§ Provided data

┌──

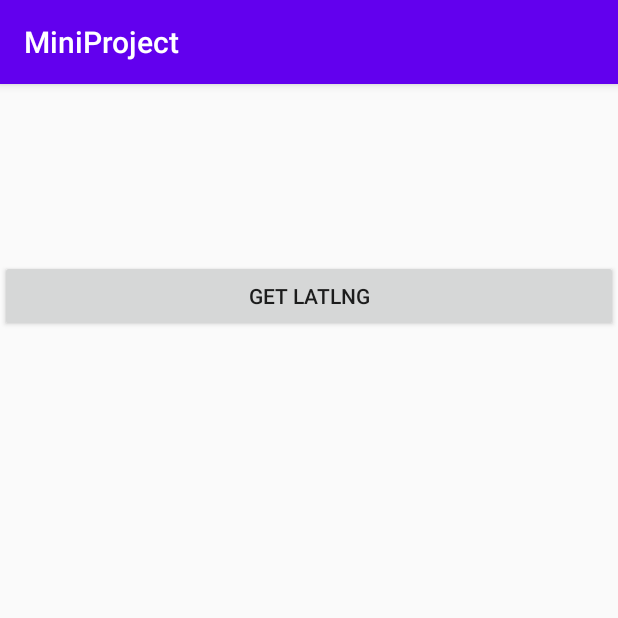
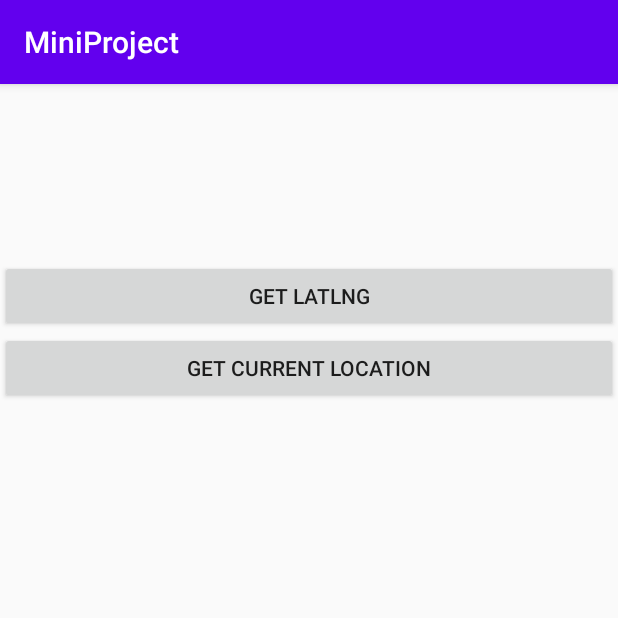
Before and after one commit to kevinunitec/MiniProjectApp, an Android app: the screen it shows after launch (MainActivity), after a tap on "GET LATLNG", on a phone screen of 412 x 824 dp, the top half of it. Run offline under Robolectric (Android 15) with nearby library versions, the phone set to English and light mode, and no system bars.

```diff
--- a/app/build.gradle
+++ b/app/build.gradle
@@ -31,5 +31,6 @@ dependencies {
     testImplementation 'junit:junit:4.12'
     androidTestImplementation 'androidx.test.ext:junit:1.1.1'
     androidTestImplementation 'androidx.test.espresso:espresso-core:3.2.0'
-    androidTestImplementation  'com.google.android.gms:play-services-location:17.0.0'
+    implementation 'com.google.android.gms:play-services-location:17.0.0'
+    implementation 'com.google.android.gms:play-services-maps:17.0.0'
 }
--- a/app/src/main/java/com/example/miniproject/GpsApp.java
+++ b/app/src/main/java/com/example/miniproject/GpsApp.java
@@ -11,6 +11,9 @@ import android.widget.Toast;
 
 import androidx.core.app.ActivityCompat;
 
+import com.google.android.gms.location.LocationRequest;
+import com.google.android.gms.maps.model.LatLng;
+
 public class GpsApp implements LocationListener {
     private LocationManager locationManager;
     Context mContext;
@@ -20,9 +23,6 @@ public class GpsApp implements LocationListener {
     }
 
     public Location getLocation() {
-        locationManager = (LocationManager) mContext.getSystemService(Context.LOCATION_SERVICE);
-        boolean isGPSEnabled = locationManager.isProviderEnabled(LocationManager.GPS_PROVIDER);
-        if (isGPSEnabled) {
         if (ActivityCompat.checkSelfPermission(mContext, Manifest.permission.ACCESS_FINE_LOCATION)
                 != PackageManager.PERMISSION_GRANTED && ActivityCompat.checkSelfPermission(mContext,
                 Manifest.permission.ACCESS_COARSE_LOCATION) != PackageManager.PERMISSION_GRANTED) {
@@ -35,9 +35,13 @@ public class GpsApp implements LocationListener {
             // for ActivityCompat#requestPermissions for more details.
             return null;
         }
-            locationManager.requestLocationUpdates(locationManager.GPS_PROVIDER, 5000, 20, this);
-            Location location = locationManager.getLastKnownLocation(locationManager.GPS_PROVIDER);
-            return location;
+        locationManager = (LocationManager) mContext.getSystemService(Context.LOCATION_SERVICE);
+        boolean isGPSEnabled = locationManager.isProviderEnabled(LocationManager.GPS_PROVIDER);
+
+        if (isGPSEnabled) {
+            locationManager.requestLocationUpdates(LocationManager.GPS_PROVIDER,5000, 15, this);
+            Location location1 = locationManager.getLastKnownLocation(LocationManager.GPS_PROVIDER);
+            return location1;
         }else {
             Toast.makeText(mContext, "GPS can not enable", Toast.LENGTH_LONG).show();
         }
--- a/app/src/main/java/com/example/miniproject/MainActivity.java
+++ b/app/src/main/java/com/example/miniproject/MainActivity.java
@@ -5,6 +5,7 @@ import androidx.core.app.ActivityCompat;
 
 import android.Manifest;
 import android.content.Context;
+import android.content.Intent;
 import android.content.pm.PackageManager;
 import android.location.Location;
 import android.location.LocationListener;
@@ -16,8 +17,9 @@ import android.widget.TextView;
 
 public class MainActivity extends AppCompatActivity  {
 
+    private static final int REQUEST_CODE = 11;
     private TextView tvLocation;
-    private Button btnLatlng;
+    private Button btnLatlng, btnCrrentLocation;
     private LocationManager locationManager;
     private double latitude, longitude;
 
@@ -28,10 +30,18 @@ public class MainActivity extends AppCompatActivity  {
 
         tvLocation = (TextView) findViewById(R.id.tvLocation);
         btnLatlng = (Button) findViewById(R.id.btn_Location);
+        btnCrrentLocation = (Button) findViewById(R.id.btn_CurrentLocation);
 
         //check permission
         ActivityCompat.requestPermissions(MainActivity.this, new String[] {
-                Manifest.permission.ACCESS_FINE_LOCATION},11);
+                Manifest.permission.ACCESS_FINE_LOCATION}, REQUEST_CODE);
+        btnCrrentLocation.setOnClickListener(new View.OnClickListener() {
+            @Override
+            public void onClick(View v) {
+                Intent intent = new Intent(MainActivity.this, MapsActivity.class);
+                startActivity(intent);
+            }
+        });
 
         btnLatlng.setOnClickListener(new View.OnClickListener() {
             @Override
@@ -44,7 +54,9 @@ public class MainActivity extends AppCompatActivity  {
                     double longi = location.getLongitude();
                     tvLocation.setText("Latitude: " + lat + "\n" + "Longitude: " + longi);
                 }
+
             }
         });
     }
+
 }
--- a/app/src/main/res/layout/activity_main.xml
+++ b/app/src/main/res/layout/activity_main.xml
@@ -24,6 +24,12 @@
             android:layout_height="wrap_content"
             android:text="Get Latlng" />
 
+        <Button
+            android:id="@+id/btn_CurrentLocation"
+            android:layout_width="match_parent"
+            android:layout_height="wrap_content"
+            android:text="Get Current Location" />
+
 
     </LinearLayout>
 
--- a/app/src/main/res/values/strings.xml
+++ b/app/src/main/res/values/strings.xml
@@ -1,3 +1,5 @@
 <resources>
     <string name="app_name">MiniProject</string>
+
+    <string name="title_activity_maps">Map</string>
 </resources>
```
Also changed, not shown: app/src/debug/res/values/google_maps_api.xml (added, +24 -0 lines), app/src/main/AndroidManifest.xml (+26 -2 lines), app/src/main/java/com/example/miniproject/MapsActivity.java (added, +63 -0 lines), app/src/main/res/layout/activity_maps.xml (added, +9 -0 lines), 1 other file. Lines whose indentation alone changed are shown as unchanged.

└──

§ Activity
Your copy should match the records above exactly, except that it contains no pictures.

§ Your solution
Before and after one commit to kevinunitec/MiniProjectApp, an Android app: the screen it shows after launch (MainActivity), after a tap on "GET LATLNG", on a phone screen of 412 x 824 dp, the top half of it. Run offline under Robolectric (Android 15) with nearby library versions, the phone set to English and light mode, and no system bars.

```diff
--- a/app/build.gradle
+++ b/app/build.gradle
@@ -31,5 +31,6 @@ dependencies {
     testImplementation 'junit:junit:4.12'
     androidTestImplementation 'androidx.test.ext:junit:1.1.1'
     androidTestImplementation 'androidx.test.espresso:espresso-core:3.2.0'
-    androidTestImplementation  'com.google.android.gms:play-services-location:17.0.0'
+    implementation 'com.google.android.gms:play-services-location:17.0.0'
+    implementation 'com.google.android.gms:play-services-maps:17.0.0'
 }
--- a/app/src/main/java/com/example/miniproject/GpsApp.java
+++ b/app/src/main/java/com/example/miniproject/GpsApp.java
@@ -11,6 +11,9 @@ import android.widget.Toast;
 
 import androidx.core.app.ActivityCompat;
 
+import com.google.android.gms.location.LocationRequest;
+import com.google.android.gms.maps.model.LatLng;
+
 public class GpsApp implements LocationListener {
     private LocationManager locationManager;
     Context mContext;
@@ -20,9 +23,6 @@ public class GpsApp implements LocationListener {
     }
 
     public Location getLocation() {
-        locationManager = (LocationManager) mContext.getSystemService(Context.LOCATION_SERVICE);
-        boolean isGPSEnabled = locationManager.isProviderEnabled(LocationManager.GPS_PROVIDER);
-        if (isGPSEnabled) {
         if (ActivityCompat.checkSelfPermission(mContext, Manifest.permission.ACCESS_FINE_LOCATION)
                 != PackageManager.PERMISSION_GRANTED && ActivityCompat.checkSelfPermission(mContext,
                 Manifest.permission.ACCESS_COARSE_LOCATION) != PackageManager.PERMISSION_GRANTED) {
@@ -35,9 +35,13 @@ public class GpsApp implements LocationListener {
             // for ActivityCompat#requestPermissions for more details.
             return null;
         }
-            locationManager.requestLocationUpdates(locationManager.GPS_PROVIDER, 5000, 20, this);
-            Location location = locationManager.getLastKnownLocation(locationManager.GPS_PROVIDER);
-            return location;
+        locationManager = (LocationManager) mContext.getSystemService(Context.LOCATION_SERVICE);
+        boolean isGPSEnabled = locationManager.isProviderEnabled(LocationManager.GPS_PROVIDER);
+
+        if (isGPSEnabled) {
+            locationManager.requestLocationUpdates(LocationManager.GPS_PROVIDER,5000, 15, this);
+            Location location1 = locationManager.getLastKnownLocation(LocationManager.GPS_PROVIDER);
+            return location1;
         }else {
             Toast.makeText(mContext, "GPS can not enable", Toast.LENGTH_LONG).show();
         }
--- a/app/src/main/java/com/example/miniproject/MainActivity.java
+++ b/app/src/main/java/com/example/miniproject/MainActivity.java
@@ -5,6 +5,7 @@ import androidx.core.app.ActivityCompat;
 
 import android.Manifest;
 import android.content.Context;
+import android.content.Intent;
 import android.content.pm.PackageManager;
 import android.location.Location;
 import android.location.LocationListener;
@@ -16,8 +17,9 @@ import android.widget.TextView;
 
 public class MainActivity extends AppCompatActivity  {
 
+    private static final int REQUEST_CODE = 11;
     private TextView tvLocation;
-    private Button btnLatlng;
+    private Button btnLatlng, btnCrrentLocation;
     private LocationManager locationManager;
     private double latitude, longitude;
 
@@ -28,10 +30,18 @@ public class MainActivity extends AppCompatActivity  {
 
         tvLocation = (TextView) findViewById(R.id.tvLocation);
         btnLatlng = (Button) findViewById(R.id.btn_Location);
+        btnCrrentLocation = (Button) findViewById(R.id.btn_CurrentLocation);
 
         //check permission
         ActivityCompat.requestPermissions(MainActivity.this, new String[] {
-                Manifest.permission.ACCESS_FINE_LOCATION},11);
+                Manifest.permission.ACCESS_FINE_LOCATION}, REQUEST_CODE);
+        btnCrrentLocation.setOnClickListener(new View.OnClickListener() {
+            @Override
+            public void onClick(View v) {
+                Intent intent = new Intent(MainActivity.this, MapsActivity.class);
+                startActivity(intent);
+            }
+        });
 
         btnLatlng.setOnClickListener(new View.OnClickListener() {
             @Override
@@ -44,7 +54,9 @@ public class MainActivity extends AppCompatActivity  {
                     double longi = location.getLongitude();
                     tvLocation.setText("Latitude: " + lat + "\n" + "Longitude: " + longi);
                 }
+
             }
         });
     }
+
 }
--- a/app/src/main/res/layout/activity_main.xml
+++ b/app/src/main/res/layout/activity_main.xml
@@ -24,6 +24,12 @@
             android:layout_height="wrap_content"
             android:text="Get Latlng" />
 
+        <Button
+            android:id="@+id/btn_CurrentLocation"
+            android:layout_width="match_parent"
+            android:layout_height="wrap_content"
+            android:text="Get Current Location" />
+
 
     </LinearLayout>
 
--- a/app/src/main/res/values/strings.xml
+++ b/app/src/main/res/values/strings.xml
@@ -1,3 +1,5 @@
 <resources>
     <string name="app_name">MiniProject</string>
+
+    <string name="title_activity_maps">Map</string>
 </resources>
```
Also changed, not shown: app/src/debug/res/values/google_maps_api.xml (added, +24 -0 lines), app/src/main/AndroidManifest.xml (+26 -2 lines), app/src/main/java/com/example/miniproject/MapsActivity.java (added, +63 -0 lines), app/src/main/res/layout/activity_maps.xml (added, +9 -0 lines), 1 other file. Lines whose indentation alone changed are shown as unchanged.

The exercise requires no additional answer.